- _WHAT TO DO_
Count the lines of the data below that include the string "share", and provide nothing but the result.

- _DATA FOR ANALYSIS_
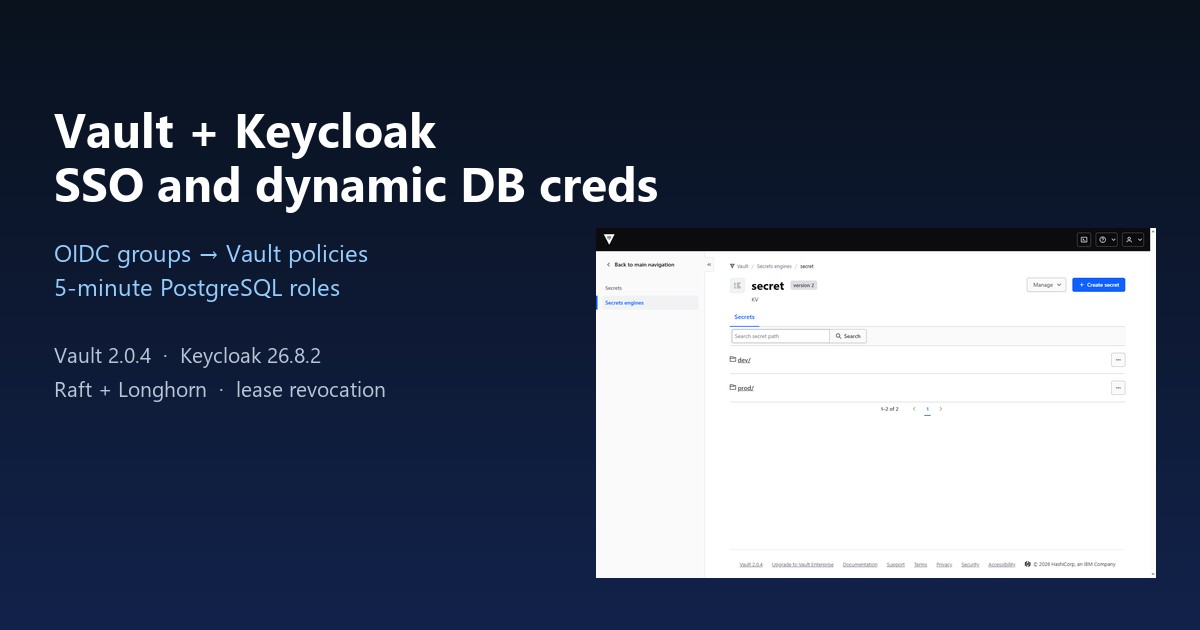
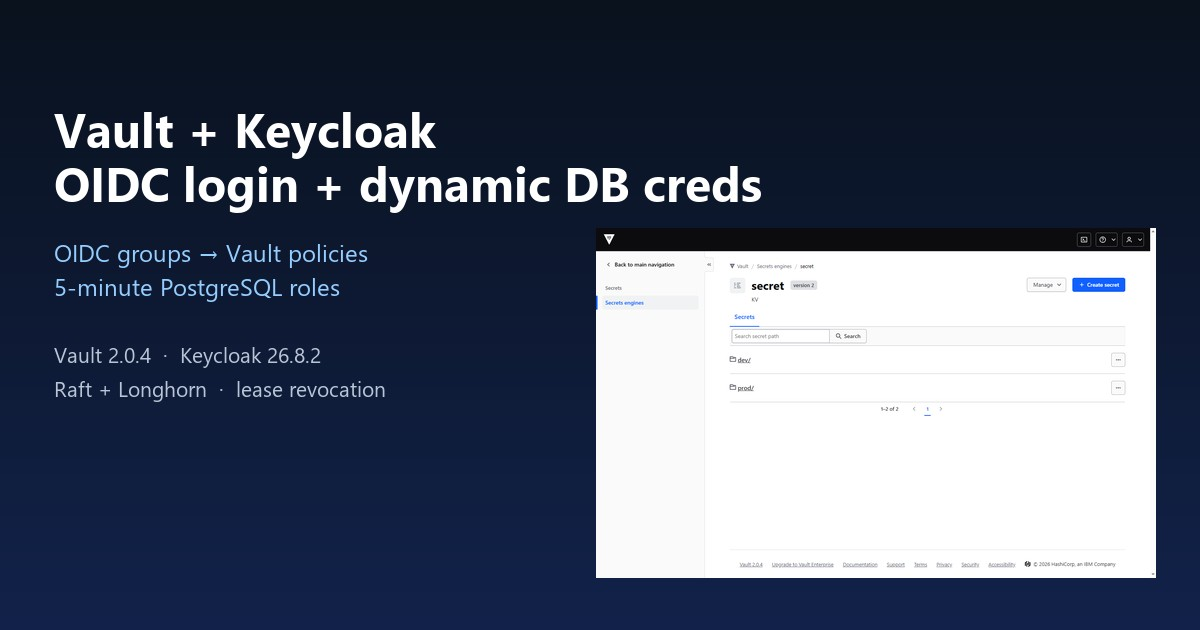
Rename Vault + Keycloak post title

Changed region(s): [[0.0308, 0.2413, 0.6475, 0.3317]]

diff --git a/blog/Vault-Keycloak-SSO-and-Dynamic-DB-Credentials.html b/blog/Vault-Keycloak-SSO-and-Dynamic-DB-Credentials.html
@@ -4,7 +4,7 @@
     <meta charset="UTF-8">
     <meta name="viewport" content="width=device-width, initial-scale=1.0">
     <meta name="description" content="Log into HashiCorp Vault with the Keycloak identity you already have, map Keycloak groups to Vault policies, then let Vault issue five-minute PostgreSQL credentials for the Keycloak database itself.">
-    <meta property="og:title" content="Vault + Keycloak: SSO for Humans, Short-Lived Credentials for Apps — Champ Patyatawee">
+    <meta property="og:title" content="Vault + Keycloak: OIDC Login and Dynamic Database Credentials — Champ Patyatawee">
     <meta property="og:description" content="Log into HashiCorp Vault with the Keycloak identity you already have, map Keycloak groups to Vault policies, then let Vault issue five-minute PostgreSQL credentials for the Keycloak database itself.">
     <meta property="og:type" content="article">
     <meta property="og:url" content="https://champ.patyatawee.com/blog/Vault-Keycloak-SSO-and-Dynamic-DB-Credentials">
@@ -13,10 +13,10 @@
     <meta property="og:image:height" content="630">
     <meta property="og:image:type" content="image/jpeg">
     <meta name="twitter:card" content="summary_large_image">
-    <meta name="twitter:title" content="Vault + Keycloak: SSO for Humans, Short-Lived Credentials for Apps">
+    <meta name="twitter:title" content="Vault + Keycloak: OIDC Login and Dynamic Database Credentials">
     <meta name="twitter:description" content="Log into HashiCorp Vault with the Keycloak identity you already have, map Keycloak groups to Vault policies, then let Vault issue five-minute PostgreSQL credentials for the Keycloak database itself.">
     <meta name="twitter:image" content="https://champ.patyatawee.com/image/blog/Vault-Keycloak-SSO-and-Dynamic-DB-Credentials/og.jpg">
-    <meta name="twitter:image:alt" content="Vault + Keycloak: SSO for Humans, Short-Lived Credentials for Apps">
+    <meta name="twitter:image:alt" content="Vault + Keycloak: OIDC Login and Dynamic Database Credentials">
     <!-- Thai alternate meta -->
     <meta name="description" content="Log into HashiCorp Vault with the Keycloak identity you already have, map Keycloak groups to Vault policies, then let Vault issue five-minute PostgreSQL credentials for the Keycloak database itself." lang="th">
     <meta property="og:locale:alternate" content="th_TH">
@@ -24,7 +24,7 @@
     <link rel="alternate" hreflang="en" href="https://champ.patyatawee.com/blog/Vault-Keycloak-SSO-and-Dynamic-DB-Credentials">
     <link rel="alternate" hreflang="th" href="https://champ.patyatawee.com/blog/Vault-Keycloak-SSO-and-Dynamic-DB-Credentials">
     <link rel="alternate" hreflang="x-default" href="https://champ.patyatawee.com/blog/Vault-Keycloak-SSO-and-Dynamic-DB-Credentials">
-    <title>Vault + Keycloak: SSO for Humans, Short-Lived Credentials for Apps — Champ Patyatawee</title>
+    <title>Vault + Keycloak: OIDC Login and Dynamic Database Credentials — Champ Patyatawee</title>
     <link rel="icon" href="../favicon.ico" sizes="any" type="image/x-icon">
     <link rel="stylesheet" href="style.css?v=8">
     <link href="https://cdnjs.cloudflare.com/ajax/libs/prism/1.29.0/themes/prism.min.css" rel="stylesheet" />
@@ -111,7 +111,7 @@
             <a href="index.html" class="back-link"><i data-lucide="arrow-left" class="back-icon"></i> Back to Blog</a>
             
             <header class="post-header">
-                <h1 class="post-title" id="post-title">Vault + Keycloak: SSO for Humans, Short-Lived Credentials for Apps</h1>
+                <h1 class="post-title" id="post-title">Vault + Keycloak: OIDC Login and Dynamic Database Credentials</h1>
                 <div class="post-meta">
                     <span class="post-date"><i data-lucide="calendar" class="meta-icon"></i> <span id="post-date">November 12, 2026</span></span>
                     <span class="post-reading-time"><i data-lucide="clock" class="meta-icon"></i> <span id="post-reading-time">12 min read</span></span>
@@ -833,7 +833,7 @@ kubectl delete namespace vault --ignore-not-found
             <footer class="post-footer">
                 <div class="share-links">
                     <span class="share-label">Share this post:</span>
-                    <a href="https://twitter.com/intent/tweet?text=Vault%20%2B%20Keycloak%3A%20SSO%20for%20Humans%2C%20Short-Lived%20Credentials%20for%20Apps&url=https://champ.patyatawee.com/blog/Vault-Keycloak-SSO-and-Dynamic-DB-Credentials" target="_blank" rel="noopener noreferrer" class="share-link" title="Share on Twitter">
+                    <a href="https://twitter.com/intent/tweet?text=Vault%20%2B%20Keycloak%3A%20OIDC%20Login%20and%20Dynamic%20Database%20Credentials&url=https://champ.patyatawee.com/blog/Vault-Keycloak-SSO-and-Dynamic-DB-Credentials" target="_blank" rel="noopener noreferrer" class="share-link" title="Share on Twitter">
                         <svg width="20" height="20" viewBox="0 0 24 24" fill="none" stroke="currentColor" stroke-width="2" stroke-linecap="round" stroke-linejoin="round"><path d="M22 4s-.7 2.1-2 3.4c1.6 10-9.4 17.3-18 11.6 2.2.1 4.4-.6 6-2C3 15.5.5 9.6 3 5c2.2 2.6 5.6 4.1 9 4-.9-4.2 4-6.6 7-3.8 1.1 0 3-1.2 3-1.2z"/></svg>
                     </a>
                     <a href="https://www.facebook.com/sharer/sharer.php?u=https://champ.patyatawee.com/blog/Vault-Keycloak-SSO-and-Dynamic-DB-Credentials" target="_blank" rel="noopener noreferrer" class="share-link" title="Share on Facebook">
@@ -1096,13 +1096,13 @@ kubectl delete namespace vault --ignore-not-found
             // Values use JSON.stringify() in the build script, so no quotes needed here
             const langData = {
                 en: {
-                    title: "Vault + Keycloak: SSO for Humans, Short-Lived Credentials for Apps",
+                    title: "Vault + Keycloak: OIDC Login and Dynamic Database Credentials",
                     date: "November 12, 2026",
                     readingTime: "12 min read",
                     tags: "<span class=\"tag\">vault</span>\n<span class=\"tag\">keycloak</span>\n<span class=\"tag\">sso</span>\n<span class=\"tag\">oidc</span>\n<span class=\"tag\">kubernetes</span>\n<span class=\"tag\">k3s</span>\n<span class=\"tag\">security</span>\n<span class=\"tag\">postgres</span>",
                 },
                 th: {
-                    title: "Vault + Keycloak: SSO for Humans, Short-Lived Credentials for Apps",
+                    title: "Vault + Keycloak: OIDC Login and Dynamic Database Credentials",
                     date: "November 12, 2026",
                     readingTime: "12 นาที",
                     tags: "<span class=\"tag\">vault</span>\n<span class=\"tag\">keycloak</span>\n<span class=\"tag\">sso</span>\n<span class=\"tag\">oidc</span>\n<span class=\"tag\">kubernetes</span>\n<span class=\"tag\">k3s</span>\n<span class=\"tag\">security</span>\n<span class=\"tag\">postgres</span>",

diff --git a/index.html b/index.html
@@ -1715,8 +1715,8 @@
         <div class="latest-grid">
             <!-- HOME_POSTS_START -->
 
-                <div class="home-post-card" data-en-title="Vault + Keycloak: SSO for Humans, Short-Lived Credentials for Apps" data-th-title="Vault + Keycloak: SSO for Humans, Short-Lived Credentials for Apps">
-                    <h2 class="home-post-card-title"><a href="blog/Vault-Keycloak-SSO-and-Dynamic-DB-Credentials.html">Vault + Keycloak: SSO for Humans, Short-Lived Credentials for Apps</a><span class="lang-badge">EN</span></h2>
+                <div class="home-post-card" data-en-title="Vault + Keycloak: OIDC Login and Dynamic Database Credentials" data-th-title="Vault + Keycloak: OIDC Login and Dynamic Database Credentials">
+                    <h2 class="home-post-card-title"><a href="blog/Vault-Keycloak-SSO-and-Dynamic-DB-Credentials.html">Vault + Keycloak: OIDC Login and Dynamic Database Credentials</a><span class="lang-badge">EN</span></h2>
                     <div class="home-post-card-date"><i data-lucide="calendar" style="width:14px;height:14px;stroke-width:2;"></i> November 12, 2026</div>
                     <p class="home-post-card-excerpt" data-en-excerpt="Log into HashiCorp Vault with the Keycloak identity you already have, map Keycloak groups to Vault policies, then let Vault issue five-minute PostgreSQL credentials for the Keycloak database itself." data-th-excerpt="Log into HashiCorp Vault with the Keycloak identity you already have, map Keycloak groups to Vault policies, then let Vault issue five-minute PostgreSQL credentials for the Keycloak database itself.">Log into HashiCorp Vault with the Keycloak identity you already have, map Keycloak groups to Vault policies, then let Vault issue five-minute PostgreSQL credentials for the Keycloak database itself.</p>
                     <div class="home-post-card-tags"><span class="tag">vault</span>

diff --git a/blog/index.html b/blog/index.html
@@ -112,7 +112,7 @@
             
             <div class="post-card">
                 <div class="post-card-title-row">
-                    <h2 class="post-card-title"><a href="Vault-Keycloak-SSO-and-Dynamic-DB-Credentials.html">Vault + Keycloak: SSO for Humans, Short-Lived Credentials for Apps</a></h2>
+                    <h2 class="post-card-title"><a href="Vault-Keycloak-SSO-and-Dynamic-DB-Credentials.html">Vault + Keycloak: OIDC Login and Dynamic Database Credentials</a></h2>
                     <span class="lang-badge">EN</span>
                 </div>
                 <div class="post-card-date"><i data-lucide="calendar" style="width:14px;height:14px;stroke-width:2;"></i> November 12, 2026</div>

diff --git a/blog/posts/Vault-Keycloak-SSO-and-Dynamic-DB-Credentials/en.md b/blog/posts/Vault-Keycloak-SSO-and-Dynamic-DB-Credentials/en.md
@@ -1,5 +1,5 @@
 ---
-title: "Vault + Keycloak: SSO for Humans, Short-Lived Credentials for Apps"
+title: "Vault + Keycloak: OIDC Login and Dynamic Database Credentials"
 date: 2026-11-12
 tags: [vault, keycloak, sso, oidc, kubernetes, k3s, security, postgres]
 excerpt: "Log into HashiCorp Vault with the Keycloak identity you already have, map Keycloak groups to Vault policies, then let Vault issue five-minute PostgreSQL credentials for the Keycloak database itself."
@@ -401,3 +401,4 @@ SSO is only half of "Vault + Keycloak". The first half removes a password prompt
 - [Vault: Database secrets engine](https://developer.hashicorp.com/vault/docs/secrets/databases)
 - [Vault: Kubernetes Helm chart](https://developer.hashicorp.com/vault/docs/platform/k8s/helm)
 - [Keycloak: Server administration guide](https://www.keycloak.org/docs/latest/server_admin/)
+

- _REPLY TO THE EXERCISE_
5